with New Zealand Police to begin a new role as deputy head
at Toroa College later this month. Photo by Peter McIntosh.
Long-serving campus policeman Max Holt is walking off the
beat and to a new role with the university of otago.
Senior Constable Holt (47) has been a familiar sight for
thousands of students since taking over the role in 2006.
During his eight years on the university beat he has noticed
a pleasing shift in the perception of students, coupled with
a significant drop in crime in the North Dunedin area.
Born in East London and raised in Durban, South Africa, he
moved to Auckland with his family when he was 15.
''When we arrived, there weren't many South Africans and it
was just after the Springbok tour, so there weren't too many
schools that were happy to take us.''
With the support of then principal John Graham, he attended
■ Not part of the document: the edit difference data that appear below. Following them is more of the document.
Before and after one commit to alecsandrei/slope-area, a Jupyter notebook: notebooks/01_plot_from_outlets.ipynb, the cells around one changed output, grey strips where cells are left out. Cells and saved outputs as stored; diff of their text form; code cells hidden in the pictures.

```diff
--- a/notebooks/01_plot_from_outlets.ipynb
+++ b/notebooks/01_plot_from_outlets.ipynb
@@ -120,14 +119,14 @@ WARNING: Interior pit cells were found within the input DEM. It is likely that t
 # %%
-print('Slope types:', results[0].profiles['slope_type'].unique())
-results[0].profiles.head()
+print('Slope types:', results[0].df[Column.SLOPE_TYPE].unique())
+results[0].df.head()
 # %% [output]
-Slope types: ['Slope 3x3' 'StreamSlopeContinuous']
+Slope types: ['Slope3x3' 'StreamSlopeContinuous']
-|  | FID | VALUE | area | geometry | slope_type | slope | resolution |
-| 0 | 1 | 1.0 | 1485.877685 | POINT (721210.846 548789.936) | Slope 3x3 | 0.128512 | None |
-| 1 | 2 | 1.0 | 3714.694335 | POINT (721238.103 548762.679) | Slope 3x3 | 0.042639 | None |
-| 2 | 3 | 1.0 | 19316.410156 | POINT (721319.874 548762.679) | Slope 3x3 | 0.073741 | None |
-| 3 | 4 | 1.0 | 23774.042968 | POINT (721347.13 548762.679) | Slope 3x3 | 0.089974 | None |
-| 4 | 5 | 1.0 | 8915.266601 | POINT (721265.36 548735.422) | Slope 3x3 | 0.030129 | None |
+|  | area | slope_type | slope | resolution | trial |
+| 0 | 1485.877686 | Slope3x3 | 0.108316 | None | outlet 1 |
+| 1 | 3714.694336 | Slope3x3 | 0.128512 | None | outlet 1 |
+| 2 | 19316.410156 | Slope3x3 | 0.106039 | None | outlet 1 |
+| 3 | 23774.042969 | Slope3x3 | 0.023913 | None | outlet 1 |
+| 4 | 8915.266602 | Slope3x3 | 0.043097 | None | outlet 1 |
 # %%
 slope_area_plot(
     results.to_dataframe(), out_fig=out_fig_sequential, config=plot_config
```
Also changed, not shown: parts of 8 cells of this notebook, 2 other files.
Auckland Grammar, and later attended the University of Otago
following his sister's endorsement of Dunedin.
After graduating with a commerce degree, he joined the police
''I always wanted to join and didn't want to sit in an office
all my life.''
He enjoyed stints in south Auckland, a great learning
''Coming from a middle-class background, it exposed me to the
other side of life.''
After several years in Auckland, he moved back to Dunedin to
work as a general duties officer before starting as campus
policeman in 2006.
He loved his role and the support by police and the
university, particularly the proctor's office, Campus Watch
and students' association.
Snr Const Holt decided it was a good time for a career change
for him and his family, and later this month he will begin a
new role as deputy head at Toroa College, a university hall
of residence in Regent Rd.
''I am not leaving because I am burnt out or disgruntled ...
police has been the making of me,'' he said.
The most pleasing aspect of his tenure was the drop in crime
in the student area, particularly dishonesty offences such as
''If you're not investigating criminal offences, you can
spend your time on other areas ... so it is not just a win
for police. It is a win for taxpayers and all those
He noted there had been a major shift in student mindset in
how they ''perceive each other behaving badly'', which had
impacted on such behaviour.
In addition, the response by the ''student army'' to the
Christchurch earthquake helped change perceptions in the
minds of the public, he said.
The majority of students studied hard and socialised
responsibly and ''never come to the attention of
''It is only the small minority that keeps Campus Watch and
the proctor's office busy, and they get all the publicity.''
His job has been advertised.